Facebook can always use a few tweaks.
Facebook may be the de facto social network of, frankly, almost everyone, but that doesn’t mean you have to use Facebook exactly the way its creators, or your Farmville-addicted friends, want you to. Here are 10 tweaks to make Facebook better…
10. Access Facebook Chat Through Your Preferred Client
Feel free to set that little box in the lower-right hand corner of the Facebook page, the chat box, to “Go Offline.” If you really want to have even more up-to-the-second chats with your Facebook contacts, you can do so through your own favorite client: Pidgin, Adium, iChat, Trillian, Digsby, whatever you’d like. Many clients have set up Facebook log-in on their own, but if not, you can do so with some simple XMPP configuration.
9. Back Up Your Account with SocialSafe
There’s a whole lot of data, and photos, in your Facebook account, and getting them all out is no small feat. SocialSafe, which costs just $3, lets you save all your photos, friends, photo albums, and even friends’ photos that you’re tagged in, along with your status updates. It doesn’t grab everything in and around your account, but enough to liberate you from feeling chained to the service. (Free Tools to Back Up Your Online Accounts)
8. Have a Plan for Your Account After Death
It could be more than a little awkward for friends, distant relatives, and others to leave you messages on your Facebook account, then find out you passed away. Even more awkward for those around you when people go digging through your account, or when your account can’t be deactivated.
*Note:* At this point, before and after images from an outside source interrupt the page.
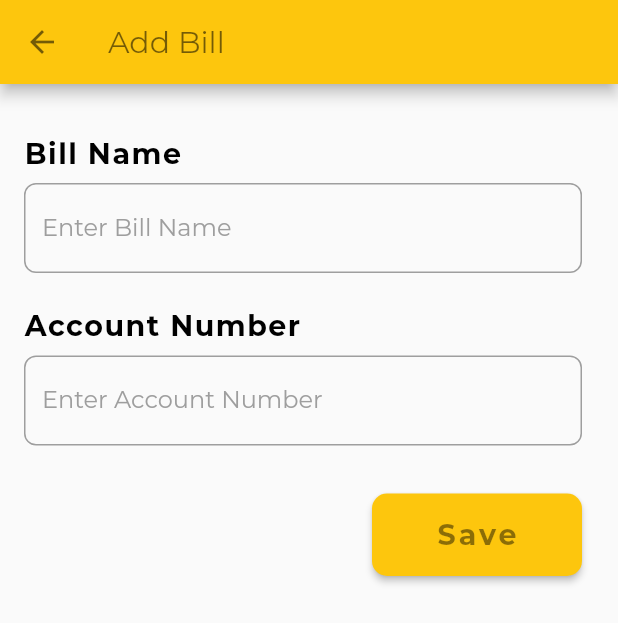
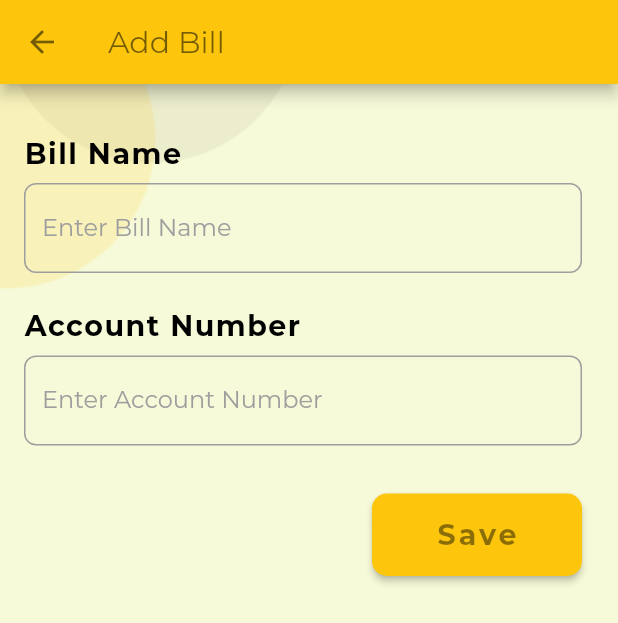
Before and after one commit to User-Experience-Design-SE3050-2021/se3050---uee-2021s2_reg_we_26, a Flutter app: the BillsScreen screen opened directly, after a tap on the "add" icon, on a phone screen of 412 x 824 dp. Shown: the top 623 px of the screen. Run offline on Flutter 3.47's test engine with Material 2 defaults, Android fonts, the phone set to English and light mode, and no system bars; our stand-ins replace cloud_firestore, firebase_core; accounts and stored records are empty; project files that could hold a hidden picture were left out.

Commit message:
Modified_confirm_bill_payment_20211006

```diff
--- a/lib/screens/billPayments/add_bill_screen.dart
+++ b/lib/screens/billPayments/add_bill_screen.dart
@@ -8,7 +8,7 @@ class AddBillScreen extends StatelessWidget {
   final FocusNode _billNameFocusNode = FocusNode();
   final FocusNode _accountNumberFocusNode = FocusNode();
 
-  Future<FirebaseApp> _initializeFirebase() async{
+  Future<FirebaseApp> _initializeFirebase() async {
     FirebaseApp firebaseApp = await Firebase.initializeApp();
     return firebaseApp;
   }
@@ -16,7 +16,7 @@ class AddBillScreen extends StatelessWidget {
   @override
   Widget build(BuildContext context) {
     return GestureDetector(
-      onTap: (){
+      onTap: () {
         _billNameFocusNode.unfocus();
         _accountNumberFocusNode.unfocus();
       },
@@ -25,8 +25,8 @@ class AddBillScreen extends StatelessWidget {
           iconTheme: const IconThemeData(
             color: Colors.black54,
           ),
-          backgroundColor: const Color.fromRGBO(253,198,13,1),
-          title:const Text(
+          backgroundColor: const Color.fromRGBO(253, 198, 13, 1),
+          title: const Text(
             'Add Bill',
             style: TextStyle(
               color: Colors.black54,
@@ -36,36 +36,40 @@ class AddBillScreen extends StatelessWidget {
         body: SafeArea(
           child: Stack(
             children: [
-              Padding(
+              Container(
+                decoration: const BoxDecoration(
+                    image: DecorationImage(
+                  image: AssetImage("assets/theme2.png"),
+                  fit: BoxFit.cover,
+                )),
+                child: Padding(
                     padding: const EdgeInsets.only(
-                      left: 16.0,
-                      right: 16.0,
-                      bottom: 20.0
-                  ),
-                  child:  Column(
+                        left: 16.0, right: 16.0, bottom: 20.0),
+                    child: Column(
                       mainAxisSize: MainAxisSize.max,
                       children: [
                         FutureBuilder(
                             future: _initializeFirebase(),
-                          builder: (context,snapshot){
-                            if(snapshot.hasError){
-                              return Text('Error Initializing Firebase');
-                            }
-                            else if(snapshot.connectionState == ConnectionState.done){
+                            builder: (context, snapshot) {
+                              if (snapshot.hasError) {
+                                return const Text(
+                                    'Error Initializing Firebase');
+                              } else if (snapshot.connectionState ==
+                                  ConnectionState.done) {
                                 return AddBillForm(
                                   billNameFocusNode: _billNameFocusNode,
-                                  accountNumberFocusNode: _accountNumberFocusNode,
+                                  accountNumberFocusNode:
+                                      _accountNumberFocusNode,
                                 );
                               }
-                            return CircularProgressIndicator(
-                              valueColor: AlwaysStoppedAnimation<Color>(Colors.orangeAccent),
+                              return const CircularProgressIndicator(
+                                valueColor: AlwaysStoppedAnimation<Color>(
+                                    Colors.orangeAccent),
                               );
-                          }
-
+                            }),
+                      ],
+                    )),
               ),
-                    ],
-                  )
-              )
             ],
           ),
         ),
--- a/lib/screens/billPayments/bills_screen.dart
+++ b/lib/screens/billPayments/bills_screen.dart
@@ -49,11 +49,19 @@ class _BillsScrrenState extends State<BillsScreen> {
         ),
       ),
 
-      body: FutureBuilder(
+      body:
+          Container(
+    decoration: const BoxDecoration(
+    image: DecorationImage(
+    image: AssetImage("assets/theme1.png"),
+    fit: BoxFit.cover,
+    )
+    ),
+      child: FutureBuilder(
           future: _initializeFirebase(),
           builder: (context,snapshot){
             if(snapshot.hasError){
-              return Text('Error Initializing Firebase');
+              return const Text('Error Initializing Firebase');
             }else if(snapshot.connectionState == ConnectionState.done){
               return SafeArea(
                 child: Padding(
@@ -62,19 +70,21 @@ class _BillsScrrenState extends State<BillsScreen> {
                     shape: RoundedRectangleBorder(
                       borderRadius: BorderRadius.circular(10),
                     ),
-                    color: Color.fromRGBO(229, 229, 229, 1.0),
-                    child: Padding(
-                      padding: const EdgeInsets.only(left: 16.0,right: 16.0,bottom: 20.0),
+                    color: const Color.fromRGBO(229, 229, 229, 0.7),
+                    child: const Padding(
+                      padding: EdgeInsets.only(left: 16.0,right: 16.0,bottom: 20.0),
                       child: BillList(),
                     ),
                   ),
                 ),
               );
             }
-            return CircularProgressIndicator(
+            return const CircularProgressIndicator(
               valueColor: AlwaysStoppedAnimation<Color>(Colors.orangeAccent),
             );
-          })
+          }
+          ),
+          )
     );
   }
 }
```
Also changed, not shown: lib/screens/billPayments/payment_confirm_preview_screen.dart (+17 -12 lines), lib/screens/billPayments/payment_screen.dart (+16 -1 lines). Lines whose indentation alone changed are shown as unchanged.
All pause for thought, and a motivator toset up a post-mortem plan for Facebook. There are services that offer professional account-after-death services, like Entrustet and Legacy Locker, but really, just thinking through a system where somebody you trust has the keys to your account and instructions on what you want done with it. Officially, Facebook offers a “memorialized” account for relatives that can prove their loved one is deceased, but won’t hand over the keys to anyone on their own part.
7. Prevent Sites from Auto-Customizing Content with Your Facebook Login
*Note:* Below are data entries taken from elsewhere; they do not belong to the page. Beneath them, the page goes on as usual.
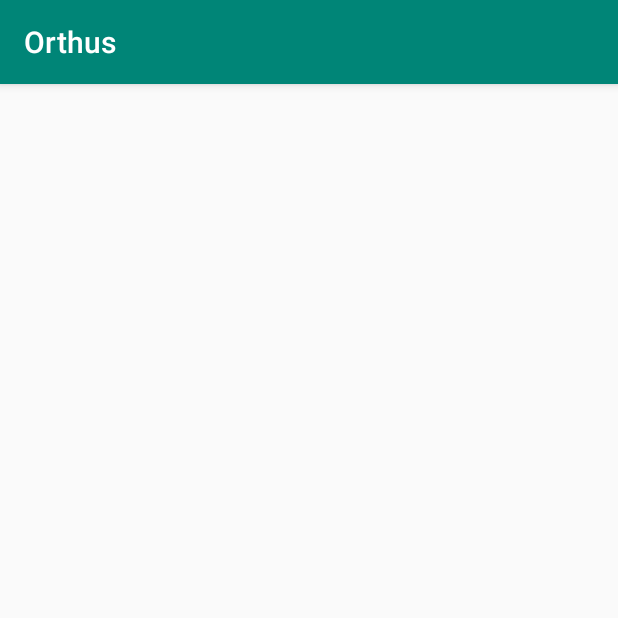
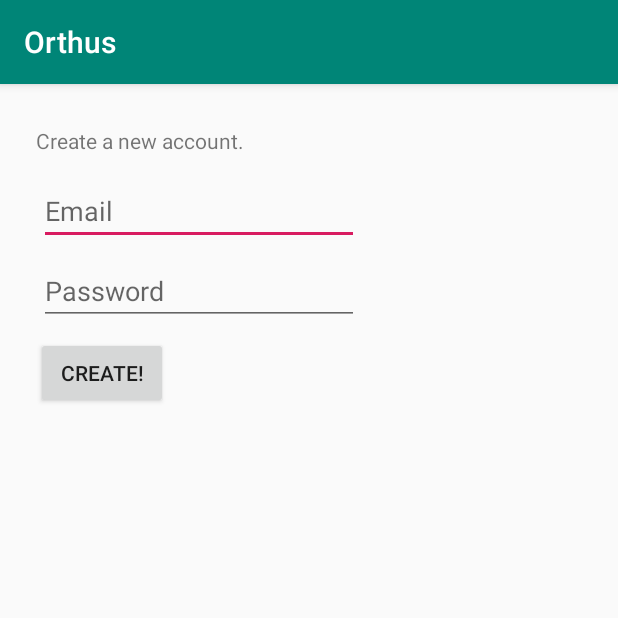
Before and after one commit to ChenChai/Orthus-Security-System, an Android app: the CreateAccountActivity screen opened directly, with no data from a screen before it, on a phone screen of 412 x 824 dp, the top half of it. Run offline under Robolectric (Android 15) with nearby library versions, the phone set to English and light mode, and no system bars.

Commit message:
Layout for CreateAccountActivity

```diff
--- a/OrthusApp/app/src/main/res/layout/activity_create_account.xml
+++ b/OrthusApp/app/src/main/res/layout/activity_create_account.xml
@@ -6,4 +6,63 @@
     android:layout_height="match_parent"
     tools:context=".CreateAccountActivity">
 
+    <TextView
+        android:id="@+id/createAccountTextView"
+        android:layout_width="wrap_content"
+        android:layout_height="wrap_content"
+        android:layout_marginStart="24dp"
+        android:layout_marginLeft="8dp"
+        android:layout_marginTop="28dp"
+        android:text="@string/create_account_greet"
+        app:layout_constraintStart_toStartOf="parent"
+        app:layout_constraintTop_toTopOf="parent" />
+
+    <EditText
+        android:id="@+id/createEmailEditText"
+        android:layout_width="wrap_content"
+        android:layout_height="wrap_content"
+        android:layout_marginStart="8dp"
+        android:layout_marginLeft="8dp"
+        android:layout_marginTop="8dp"
+        android:layout_marginEnd="8dp"
+        android:layout_marginRight="8dp"
+        android:layout_marginBottom="8dp"
+        android:ems="10"
+        android:hint="@string/email_hint"
+        android:inputType="textEmailAddress"
+        app:layout_constraintBottom_toBottomOf="parent"
+        app:layout_constraintEnd_toEndOf="parent"
+        app:layout_constraintHorizontal_bias="0.1"
+        app:layout_constraintVertical_bias="0.01"
+        app:layout_constraintStart_toStartOf="parent"
+        app:layout_constraintTop_toBottomOf="@+id/createAccountTextView" />
+
+    <EditText
+        android:id="@+id/createPasswordEditText"
+        android:layout_width="wrap_content"
+        android:layout_height="wrap_content"
+        android:layout_marginStart="8dp"
+        android:layout_marginLeft="8dp"
+        android:layout_marginTop="8dp"
+        android:layout_marginEnd="8dp"
+        android:layout_marginRight="8dp"
+        android:ems="10"
+        android:inputType="textPassword"
+        android:hint="@string/password_hint"
+        app:layout_constraintEnd_toEndOf="parent"
+        app:layout_constraintStart_toStartOf="parent"
+        app:layout_constraintTop_toBottomOf="@+id/createEmailEditText"
+        app:layout_constraintHorizontal_bias="0.1"/>
+
+    <Button
+        android:id="@+id/button"
+        android:layout_width="wrap_content"
+        android:layout_height="wrap_content"
+        android:layout_marginStart="24dp"
+        android:layout_marginLeft="8dp"
+        android:layout_marginTop="8dp"
+        android:text="@string/create_account_text"
+        app:layout_constraintStart_toStartOf="parent"
+        app:layout_constraintTop_toBottomOf="@+id/createPasswordEditText" />
+
 </android.support.constraint.ConstraintLayout>
--- a/OrthusApp/app/src/main/res/layout/activity_login.xml
+++ b/OrthusApp/app/src/main/res/layout/activity_login.xml
@@ -76,7 +76,7 @@
         android:layout_marginEnd="24dp"
         android:layout_marginRight="8dp"
         android:layout_marginBottom="10dp"
-        android:text="@string/create_account_button_text"
+        android:text="@string/new_user_text"
         android:onClick="launchCreateAccount"
         app:layout_constraintBottom_toBottomOf="parent"
         app:layout_constraintEnd_toEndOf="parent" />
--- a/OrthusApp/app/src/main/res/values/strings.xml
+++ b/OrthusApp/app/src/main/res/values/strings.xml
@@ -6,5 +6,8 @@
     <string name="email_hint">Email</string>
     <string name="password_hint">Password</string>
     <string name="login_button_text">Login</string>
-    <string name="create_account_button_text">New User?</string>
+    <string name="new_user_text">New User?</string>
+
+    <string name="create_account_greet">Create a new account.</string>
+    <string name="create_account_text">Create!</string>
 </resources>
```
You can turn off Facebook’s “Instant Personalization” service in your settings, but the reality of your Facebook login status following around the web, and occasionally allowing less scrupulous sites to glom on, is still there. Shut down access to your Facebook credentials from anyone except Facebook using Adblock Plus and custom filters.
6. Filter and Compress Your Activity Alerts
If you let Facebook dictate how it emails you about status updates, replies, “Likes,” and other changes, it will overwhelm you. If you leave it to yourself to check, you can just as easily overwhelm your willpower to avoid distraction. Compress all your Facebook notifications into one or two emails per day with NutshellMail, a social media aggregator that we recommended for filtering and managing your online social life and never missing important events—that last one set up so that event invitations come through right away, but friends tagging you in old college photos waits for your end-of-day web checks.
5. Find Out When Anyone Else Logs Into Your Account
Maybe you left yourself signed in at a friend’s house. Perhaps you found out too late that you should have given your old cellphone a better wiping clean. However it is that you’re concerned about other people getting access to your account, you can wipe the slate clean and pin it down from your Facebook settings. As the Trouble Fixers blog explains, there are settings to get email or SMS notices whenever your account is accessed from a “new” device, be it a browser, phone, or other gizmo, once you wipe the slate clean and register your computers and phones as authorized. (Original post)
4. Get Back the Basic Privacy You Signed Up For
If you’d wanted everything you posted to be public, you’d use Twitter. If you wanted all your co-workers to see it, you’d send it over email. You signed up for Facebook to give a select group of friends access to the more private side of your life and thoughts, and you can get back to that kind of small-circle feeling. We’ve previously posted guides to Facebook’s simpler privacy controls, as well as getting back to what you first signed up for. Even with Facebook’s latest round of comprehension improvements, it’s still worth looking at what you might not know you’re sharing.
3. “Quit” Facebook While Still Staying in Touch
Facebook can be more trouble than it’s worth, especially for those who have anything approaching privacy concerns. Still, it’s becoming the world’s phonebook replacement, and some people still want to get messages and sign in for events when necessary. So go ahead and quit Facebook without actually quitting Facebook, by wiping out one account and building another with very limited access to prying eyes.
2. Strip Out Annoying Facebook “Games,” Quizzes, and Other Cruft
Sure, you can click on every single one of your friends’ indulgences to hide them, but there will always be another questionnaire, turn-based addiction machine, or other viral thing right around the corner. Wipe them all clean from your account with F.B. Purity (technically “Fluff Busting Purity”), a user script that installs on nearly every major browser and cleans away all those status updates you never want to see again. (Original post)
1. Stop Your Friends from Revealing Your Location
Facebook’s new Places feature? Yeah, it’s a lot like Foursquare, Gowalla, and other I’m-here-right-now apps. The big difference is that your Facebook friends can, by default, check you in somewhere without your knowledge. To prevent letting everyone else publish your social calendar, you can disable Facebook Places, or just disable your friends’ ability to geo-tag you.